This year, Equal Pay Day was marked on August 25th, a date selected because it signifies women in Australia working for 56 days after the end of the financial year to make up the difference caused by the gender pay gap. 

The prevalence, pay and position of women in the workplace have grown significantly in recent times. Data from the ABS shows the gender pay gap is now the lowest on record at 13%, but women on average still earn $13,120 less than men each year. We should acknowledge that the gender pay gap is the lowest it’s ever been in Australia. However, 24 years is too long to wait for women to experience pay parity in this country.

What are the drivers of the gender pay gap?

1. Women don’t ask?

Notions that gender pay differences are linked to men being more proactive around salary negotiations may well be erroneous. Studies such as this one have found that the “women don’t ask” pattern doesn’t hold true amongst working adults. Calling for an update on beliefs about gender and the propensity to negotiate pay.

2. More men are hired in high-earning leadership positions

A key contributor to the gender pay gap is more men being hired in senior positions and securing greater bonuses. As highlighted in this AFR article, “a big driver of the gap is the disproportionate number of men, relative to women, in high-earning and senior leadership positions across most Australian industries.

Among the worst gender pay gap offenders by industry is financial services, where discretionary bonuses tend to inflate pay inequality.”

Our bias for male leadership runs deep. Research from Monash Business School has countered long-standing views around women’s suitability for senior roles, “it is not because women lack the competitiveness or risk-taking instincts that men have. Rather it is due to a general bias against female leaders that assesses them less positively and rewards them less generously.”

“Our findings were that women are assessed less positively and rewarded less generously than equally effective men. It may go some way to explaining why there are fewer female leaders because if followers don’t respond to female leaders, they are more likely to fail.”

What can employers implement?

The gender pay gap is a complex issue with varying influences ranging from: discrimination, working hours, age, parental responsibilities, education and gender norms around types of jobs.

  • Transparent salary

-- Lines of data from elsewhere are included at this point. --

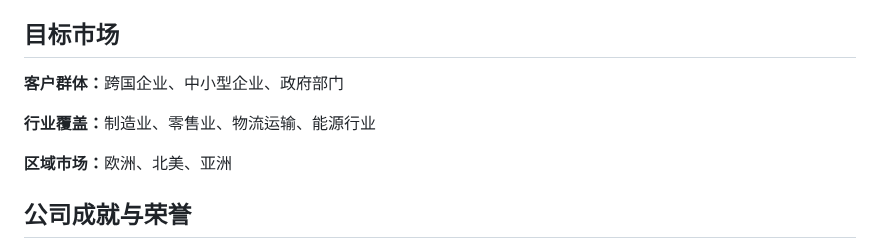
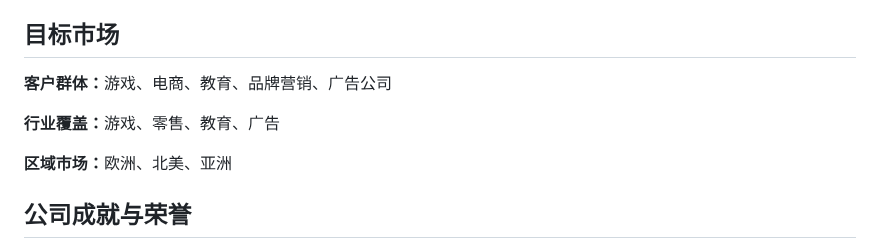
Before and after one commit to microededt/666, a Markdown page: README.md, the part around the change. GitHub-like rendering.

```diff
--- a/README.md
+++ b/README.md
@@ -176,8 +176,8 @@
 
 <section id="target-market">
     <h2>目标市场</h2>
-    <p><strong>客户群体：</strong>跨国企业、中小型企业、政府部门</p>
-    <p><strong>行业覆盖：</strong>制造业、零售业、物流运输、能源行业</p>
+    <p><strong>客户群体：</strong>游戏、电商、教育、品牌营销、广告公司</p>
+    <p><strong>行业覆盖：</strong>游戏、零售、教育、广告</p>
     <p><strong>区域市场：</strong>欧洲、北美、亚洲</p>
 </section>
 
```
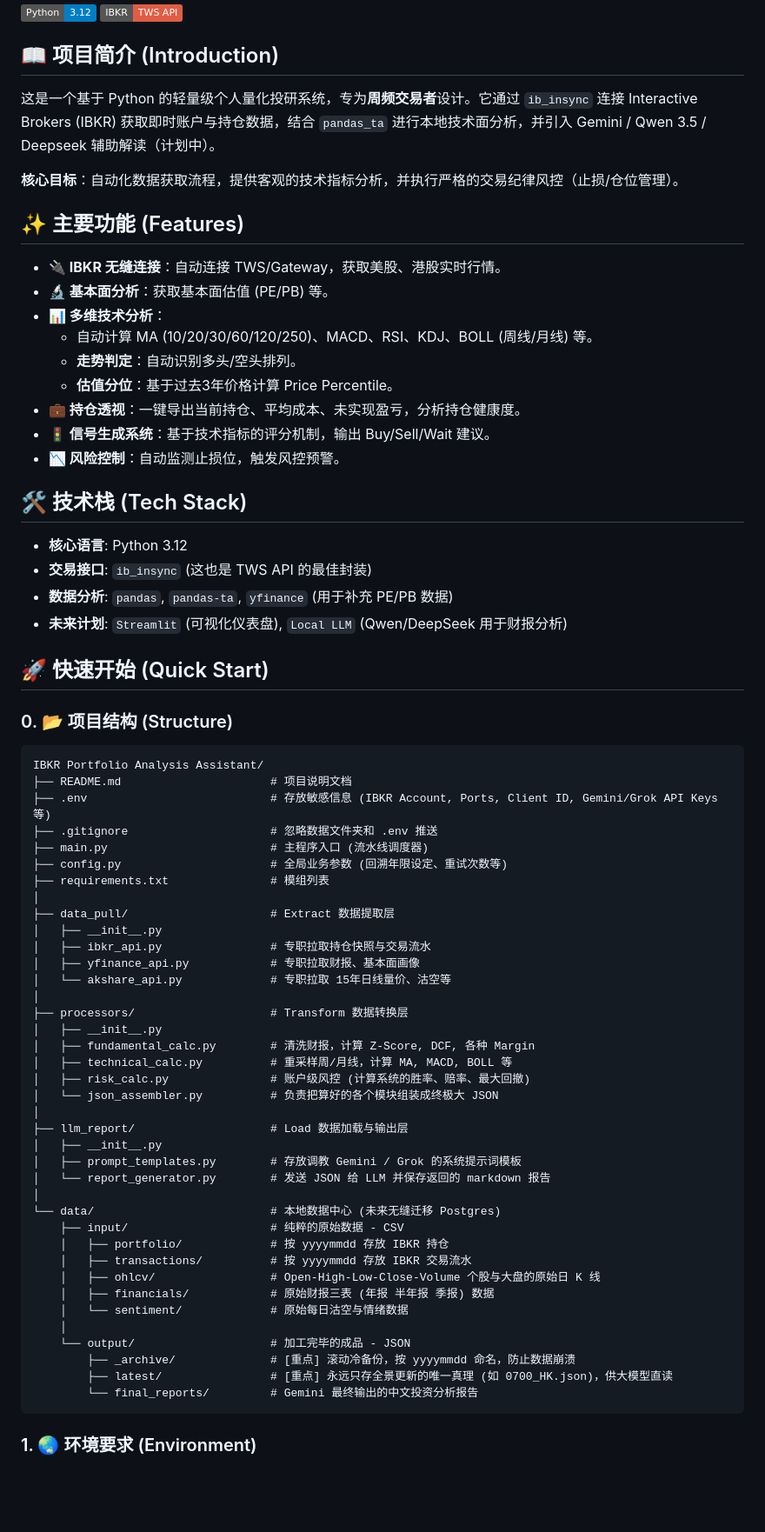
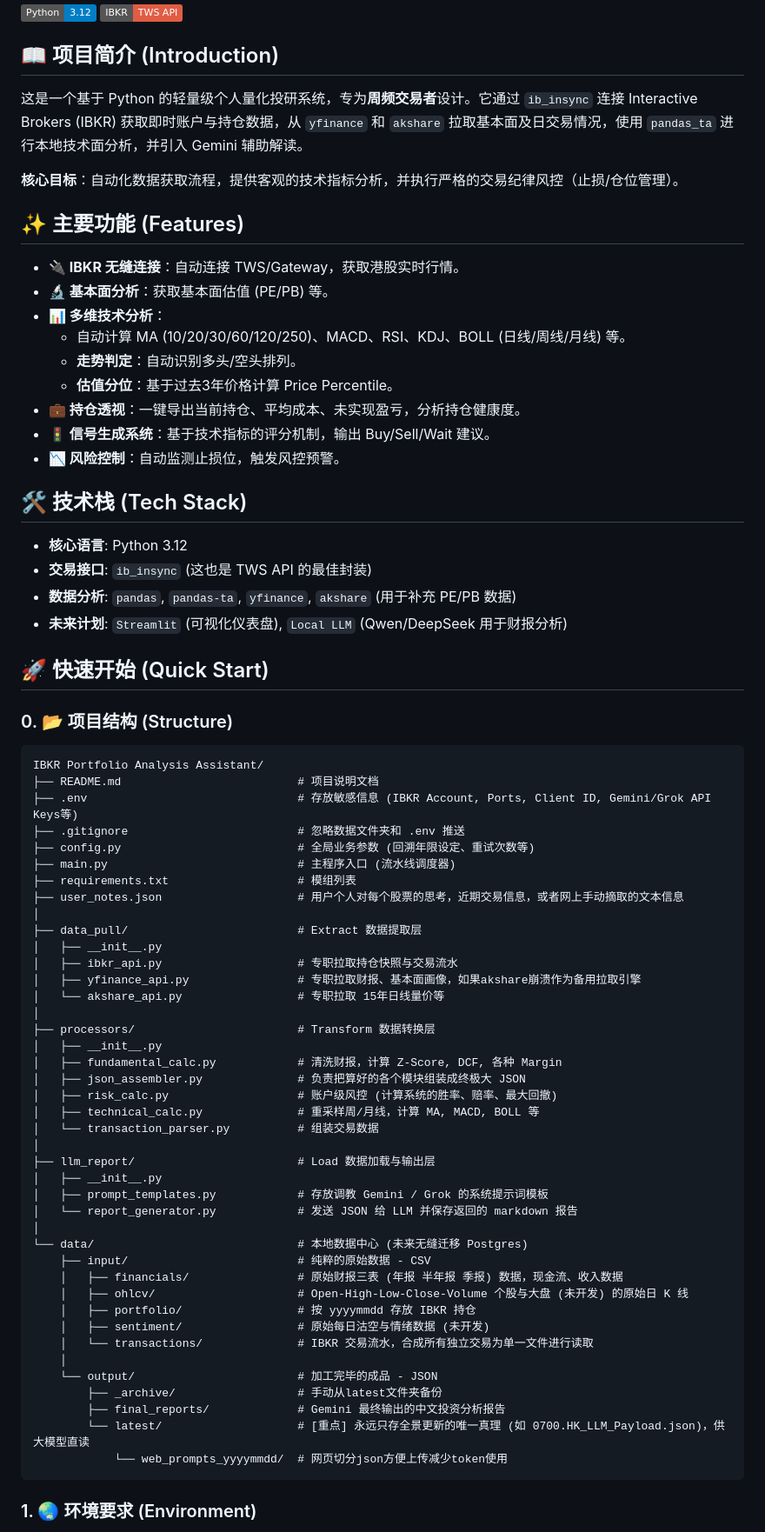
Before and after one commit to Secure-EX/ibkrtrd, a Markdown page: README.md, the part around the change. Shown at 87% size. Rendered like a GitHub page; badges without logos; blank space fills up the shorter version.

Commit message:
Update to current structure.

````diff
--- a/README.md
+++ b/README.md
@@ -5,16 +5,16 @@
 
 ## 📖 项目简介 (Introduction)
 
-这是一个基于 Python 的轻量级个人量化投研系统，专为**周频交易者**设计。它通过 `ib_insync` 连接 Interactive Brokers (IBKR) 获取即时账户与持仓数据，结合 `pandas_ta` 进行本地技术面分析，并引入 Gemini / Qwen 3.5 / Deepseek 辅助解读（计划中）。
+这是一个基于 Python 的轻量级个人量化投研系统，专为**周频交易者**设计。它通过 `ib_insync` 连接 Interactive Brokers (IBKR) 获取即时账户与持仓数据，从 `yfinance` 和 `akshare` 拉取基本面及日交易情况，使用 `pandas_ta` 进行本地技术面分析，并引入 Gemini 辅助解读。
 
 **核心目标**：自动化数据获取流程，提供客观的技术指标分析，并执行严格的交易纪律风控（止损/仓位管理）。
 
 ## ✨ 主要功能 (Features)
 
-- **🔌 IBKR 无缝连接**：自动连接 TWS/Gateway，获取美股、港股实时行情。
+- **🔌 IBKR 无缝连接**：自动连接 TWS/Gateway，获取港股实时行情。
 - **🔬 基本面分析**：获取基本面估值 (PE/PB) 等。
 - **📊 多维技术分析**：
-  - 自动计算 MA (10/20/30/60/120/250)、MACD、RSI、KDJ、BOLL (周线/月线) 等。
+  - 自动计算 MA (10/20/30/60/120/250)、MACD、RSI、KDJ、BOLL (日线/周线/月线) 等。
   - **走势判定**：自动识别多头/空头排列。
   - **估值分位**：基于过去3年价格计算 Price Percentile。
 - **💼 持仓透视**：一键导出当前持仓、平均成本、未实现盈亏，分析持仓健康度。
@@ -25,7 +25,7 @@
 
 - **核心语言**: Python 3.12
 - **交易接口**: `ib_insync` (这也是 TWS API 的最佳封装)
-- **数据分析**: `pandas`, `pandas-ta`, `yfinance` (用于补充 PE/PB 数据)
+- **数据分析**: `pandas`, `pandas-ta`, `yfinance`, `akshare` (用于补充 PE/PB 数据)
 - **未来计划**: `Streamlit` (可视化仪表盘), `Local LLM` (Qwen/DeepSeek 用于财报分析)
 
 ## 🚀 快速开始 (Quick Start)
@@ -33,43 +33,46 @@
 ### 0. 📂 项目结构 (Structure)
 ```
 IBKR Portfolio Analysis Assistant/
-├── README.md                      # 项目说明文档
-├── .env                           # 存放敏感信息 (IBKR Account, Ports, Client ID, Gemini/Grok API Keys等)
-├── .gitignore                     # 忽略数据文件夹和 .env 推送
-├── main.py                        # 主程序入口 (流水线调度器)
-├── config.py                      # 全局业务参数 (回溯年限设定、重试次数等)
-├── requirements.txt               # 模组列表
+├── README.md                          # 项目说明文档
+├── .env                               # 存放敏感信息 (IBKR Account, Ports, Client ID, Gemini/Grok API Keys等)
+├── .gitignore                         # 忽略数据文件夹和 .env 推送
+├── config.py                          # 全局业务参数 (回溯年限设定、重试次数等)
+├── main.py                            # 主程序入口 (流水线调度器)
+├── requirements.txt                   # 模组列表
+├── user_notes.json                    # 用户个人对每个股票的思考，近期交易信息，或者网上手动摘取的文本信息
 │
-├── data_pull/                     # Extract 数据提取层
+├── data_pull/                         # Extract 数据提取层
 │   ├── __init__.py
-│   ├── ibkr_api.py                # 专职拉取持仓快照与交易流水
-│   ├── yfinance_api.py            # 专职拉取财报、基本面画像
-│   └── akshare_api.py             # 专职拉取 15年日线量价、沽空等
+│   ├── ibkr_api.py                    # 专职拉取持仓快照与交易流水
+│   ├── yfinance_api.py                # 专职拉取财报、基本面画像，如果akshare崩溃作为备用拉取引擎
+│   └── akshare_api.py                 # 专职拉取 15年日线量价等
 │
-├── processors/                    # Transform 数据转换层
+├── processors/                        # Transform 数据转换层
 │   ├── __init__.py
-│   ├── fundamental_calc.py        # 清洗财报，计算 Z-Score, DCF, 各种 Margin
-│   ├── technical_calc.py          # 重采样周/月线，计算 MA, MACD, BOLL 等
-│   ├── risk_calc.py               # 账户级风控 (计算系统的胜率、赔率、最大回撤)
-│   └── json_assembler.py          # 负责把算好的各个模块组装成终极大 JSON
+│   ├── fundamental_calc.py            # 清洗财报，计算 Z-Score, DCF, 各种 Margin
+│   ├── json_assembler.py              # 负责把算好的各个模块组装成终极大 JSON
+│   ├── risk_calc.py                   # 账户级风控 (计算系统的胜率、赔率、最大回撤)
+│   ├── technical_calc.py              # 重采样周/月线，计算 MA, MACD, BOLL 等
+│   └── transaction_parser.py          # 组装交易数据
 │
-├── llm_report/                    # Load 数据加载与输出层
+├── llm_report/                        # Load 数据加载与输出层
 │   ├── __init__.py
-│   ├── prompt_templates.py        # 存放调教 Gemini / Grok 的系统提示词模板
-│   └── report_generator.py        # 发送 JSON 给 LLM 并保存返回的 markdown 报告
+│   ├── prompt_templates.py            # 存放调教 Gemini / Grok 的系统提示词模板
+│   └── report_generator.py            # 发送 JSON 给 LLM 并保存返回的 markdown 报告
 │
-└── data/                          # 本地数据中心 (未来无缝迁移 Postgres)
-    ├── input/                     # 纯粹的原始数据 - CSV
-    │   ├── portfolio/             # 按 yyyymmdd 存放 IBKR 持仓
-    │   ├── transactions/          # 按 yyyymmdd 存放 IBKR 交易流水
-    │   ├── ohlcv/                 # Open-High-Low-Close-Volume 个股与大盘的原始日 K 线
-    │   ├── financials/            # 原始财报三表 (年报 半年报 季报) 数据
-    │   └── sentiment/             # 原始每日沽空与情绪数据
+└── data/                              # 本地数据中心 (未来无缝迁移 Postgres)
+    ├── input/                         # 纯粹的原始数据 - CSV
+    │   ├── financials/                # 原始财报三表 (年报 半年报 季报) 数据，现金流、收入数据
+    │   ├── ohlcv/                     # Open-High-Low-Close-Volume 个股与大盘 (未开发) 的原始日 K 线
+    │   ├── portfolio/                 # 按 yyyymmdd 存放 IBKR 持仓
+    │   ├── sentiment/                 # 原始每日沽空与情绪数据 (未开发)
+    │   └── transactions/              # IBKR 交易流水，合成所有独立交易为单一文件进行读取
     │
-    └── output/                    # 加工完毕的成品 - JSON
-        ├── _archive/              # [重点] 滚动冷备份，按 yyyymmdd 命名，防止数据崩溃
-        ├── latest/                # [重点] 永远只存全景更新的唯一真理 (如 0700_HK.json)，供大模型直读
-        └── final_reports/         # Gemini 最终输出的中文投资分析报告
+    └── output/                        # 加工完毕的成品 - JSON
+        ├── _archive/                  # 手动从latest文件夹备份
+        ├── final_reports/             # Gemini 最终输出的中文投资分析报告
+        └── latest/                    # [重点] 永远只存全景更新的唯一真理 (如 0700.HK_LLM_Payload.json)，供大模型直读
+            └── web_prompts_yyyymmdd/  # 网页切分json方便上传减少token使用
 ```
 
 ### 1. 🌏 环境要求 (Environment)
````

    Salary transparency has become increasingly popular as a way of preventing pay discrimination. The argument is that if everyone is aware of everyone else’s pay, then discriminatory behaviours will be called out and eventually eliminated. We would no longer see a gender pay gap. 
  • Objective performance measuresEvery employer adds different strengths and value to a company. Measuring and quantifying the worth of each individual isn’t easy. Key to companies successfully implementing transparent pay is creating objective measures of performance wherever possible. This is more straightforward in certain industries such as sales, where individual revenue contributions can be measured. However, objective measures can still be identified in most companies. For instance, pay increases should increase as an employer’s scope increases. 

    It’s also vital to determine what the current market value for different job roles are so benchmarks can be set and employees can see that they aren’t being undervalued.
  • Support progressive parental leave and work flexibility

    Women are still more likely than men to be the primary care givers. So offering them paid parental leave and where possible, flexible work arrangements, supports their career growth.

    Additional, as outlined in The Guardian. “When men take parental leave, everybody benefits. Studies show a woman’s earnings rise about 6.7% for every month of paternity leave taken by her husband.

  • Be like Scandinavia

    Finally, organisations that want to improve their gender pay gap should look at the policies and changes enacted by the top nine countries (Iceland, Norway, Finland, New Zealand, Sweden, Germany, Nicaragua, Namibia and Lithuania) reported in the Global Gender Gap report. These countries have closed at least 80% of their gap and for the 14th year running, Iceland (91.2%) takes the top position.